Emergency lights and emergency exit lighting are essential for maintaining a safe workplace. They help keep order, prevent panic, enable safe movement, and contribute to timely evacuation.
Ensuring the operational readiness of emergency lighting is an ongoing responsibility for building managers, as well as an OSHA and LIFE SAFETY Code requirement.
Emergency Lighting and Exit Sign Requirements
Under 29 Code of Federal Regulation (CFR) 1910.34(c) OSHA defines “exit route” as, “a continuous and unobstructed path of exit travel from any point within a workplace to a place of safety (including refuge areas).” An exit route includes all vertical and horizontal areas along the route and consists of the following three parts:
- Exit access−means that portion of an exit route that leads to an exit. An example of an exit access is a corridor on the fifth floor of an office building that leads to a two-hour fire-resistance-rated enclosed stairway (the Exit);
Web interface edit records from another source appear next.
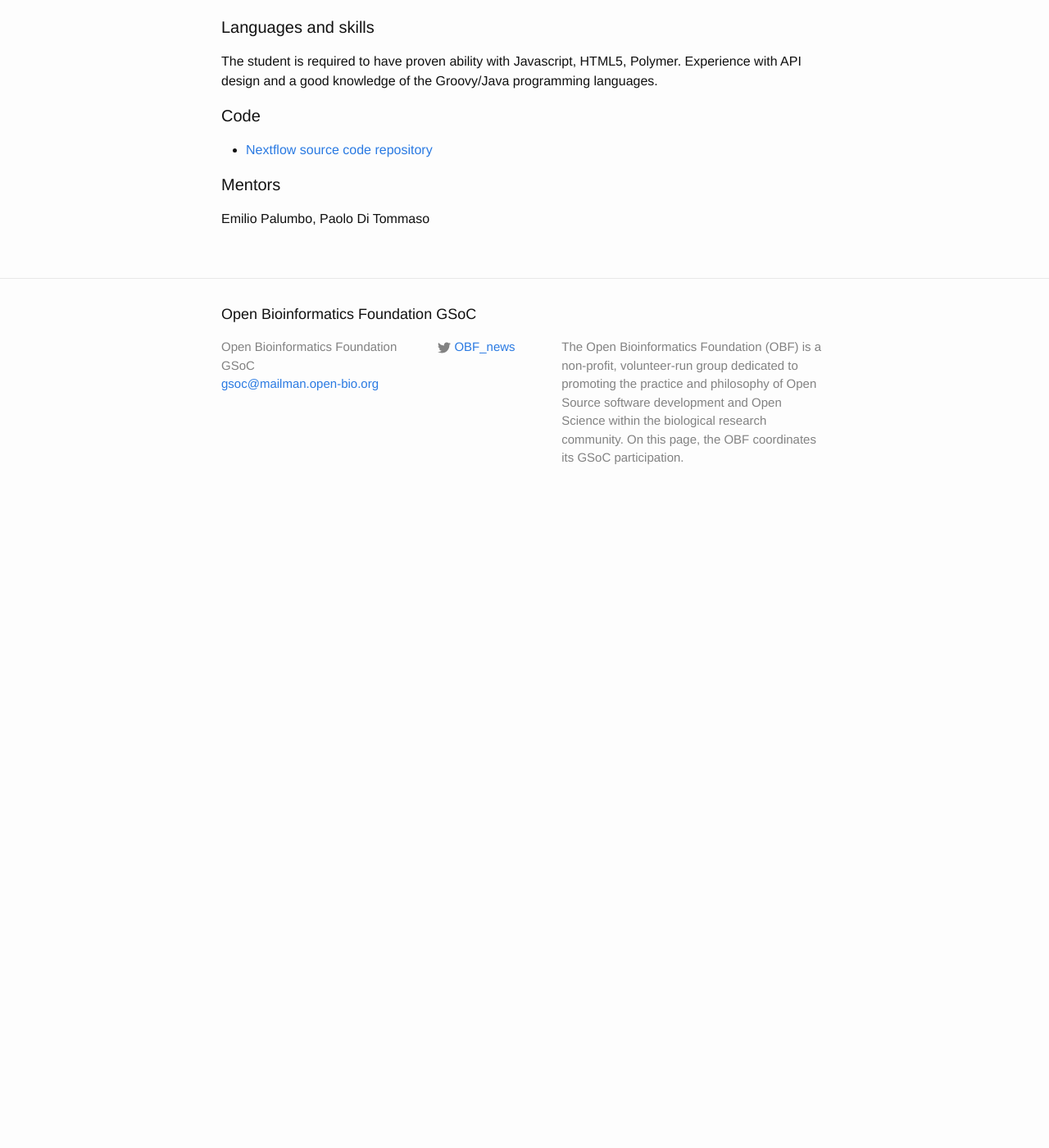
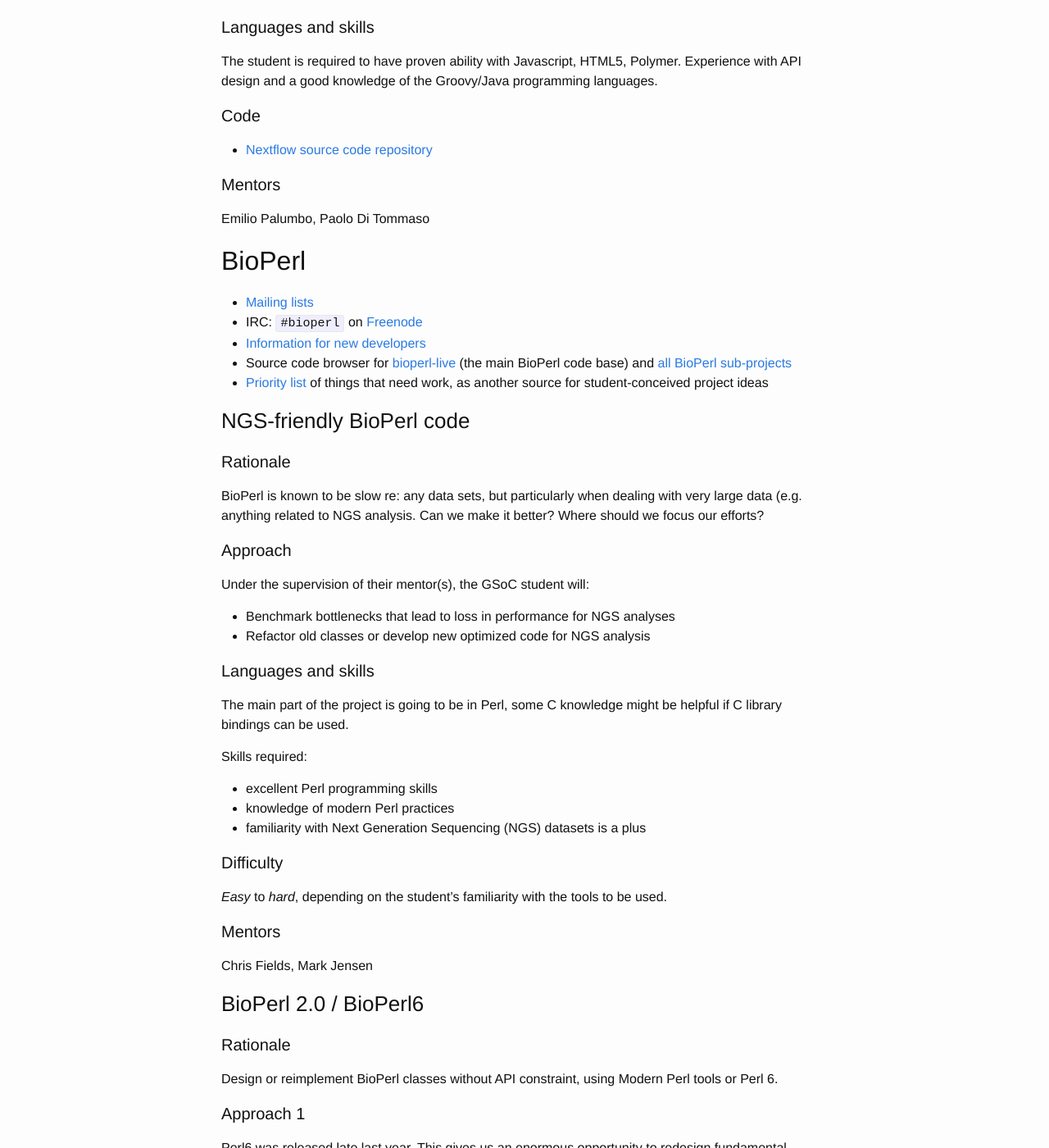
Before and after one commit to OBF/GSoC, a Jekyll site: the page built from 00_ideas.md, in a window 1280 px wide and 1400 px high, scrolled down 3904 px. Shown: the whole window at 82% size. Built offline with Jekyll 4.4.1, drawn with Linux system fonts in a browser that asks for light colours; before the commit the page ends 4534 px from its top, so only the background shows below that; some of the changed text lies outside the part shown.

Commit message:
bioperl: migrate project ideas from mediawiki
Signed-off-by: Kai Blin <kblin@biosustain.dtu.dk>

```diff
--- a/00_ideas.md
+++ b/00_ideas.md
@@ -165,3 +165,76 @@
 #### Mentors
 
 Emilio Palumbo, Paolo Di Tommaso
+
+
+## BioPerl
+
+* [Mailing lists](http://bioperl.org/wiki/Mailing_lists)
+* IRC: `#bioperl` on [Freenode](http://freenode.net/)
+* [Information for new developers](http://bioperl.org/wiki/Becoming_a_developer)
+* Source code browser for [bioperl-live](https://github.com/bioperl/bioperl-live)
+  (the main BioPerl code base) and [all BioPerl sub-projects](https://github.com/bioperl)
+* [Priority list](http://bioperl.org/wiki/Project_priority_list) of things that need work,
+  as another source for student-conceived project ideas
+
+### NGS-friendly BioPerl code
+
+#### Rationale
+BioPerl is known to be slow re: any data sets, but particularly when dealing
+with very large data (e.g. anything related to NGS analysis. Can we make it
+better? Where should we focus our efforts?
+
+#### Approach
+Under the supervision of their mentor(s), the GSoC student will:
+
+* Benchmark bottlenecks that lead to loss in performance for NGS analyses
+* Refactor old classes or develop new optimized code for NGS analysis
+
+#### Languages and skills
+The main part of the project is going to be in Perl, some C knowledge might be
+helpful if C library bindings can be used.
+
+Skills required:
+
+* excellent Perl programming skills
+* knowledge of modern Perl practices
+* familiarity with Next Generation Sequencing (NGS) datasets is a plus
+
+#### Difficulty
+_Easy_ to _hard_, depending on the student's familiarity with the tools to be
+used.
+
+#### Mentors
+Chris Fields, Mark Jensen
+
+
+### BioPerl 2.0 / BioPerl6
+
+#### Rationale
+Design or reimplement BioPerl classes without API constraint, using Modern Perl
+tools or Perl 6.
+
+#### Approach 1
+Perl6 was released late last year. This gives us an enormous opportunity to
+redesign fundamental aspects of BioPerl without the necessity for development
+hindered by a requirement for backwards compatibility.
+
+See also: [BioPerl6 proof of concept](http://github.com/cjfields/bioperl6)
+
+#### Approach 2
+
+Most BioPerl code is over 6 years old and doesn't take advantage of Modern Perl
+tools, such as new methods in later versions of perl, Template:CPAN/MooseX,
+Template:CPAN, and more. Set up the basic core classes that allow mingling of
+Modern Perl with older BioPerl classes; propose and benchmark variations of
+specific core classes utilizing Modern Perl tools.
+
+See also [Biome (Moose-based BioPerl) proof of
+concept](http://github.com/cjfields/bioperl6)
+
+#### Difficulty
+
+_Project-dependent_
+
+#### Mentors
+Chris Fields, Mark Jensen
```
- Exit−means that portion of an exit route that is generally separated from other areas to provide a protected way of travel to the exit discharge. An example of an exit is a two-hour fire-resistance-rated enclosed stairway that leads from the fifth floor of an office building to the outside of the building; and
- Exit Discharge−means the part of the exit route that leads directly outside or to a street, walkway, refuge area, public way, or open space with access to the outside. An example of an exit discharge is a door at the bottom of a two-hour fire-resistance-rated enclosed stairway that discharges to a place of safety outside the building.
Sometimes referred to as egress lighting—emergency lighting is designed to illuminate and identify hallways, stairwells and exits to facilitate a safe and orderly evacuation from a facility. Emergency lighting is generally required in all commercial, industrial, educational, religious, institutional, public housing, medical and many other facilities whether for-profit or non-profit. And while OSHA does not have any regulations specific to emergency lighting, the NFPA’s Life Safety Code addresses the topic in detail. The local Authority Having Jurisdiction (AHJ) is the best resource to answer emergency lighting compliance questions related to your specific occupancy.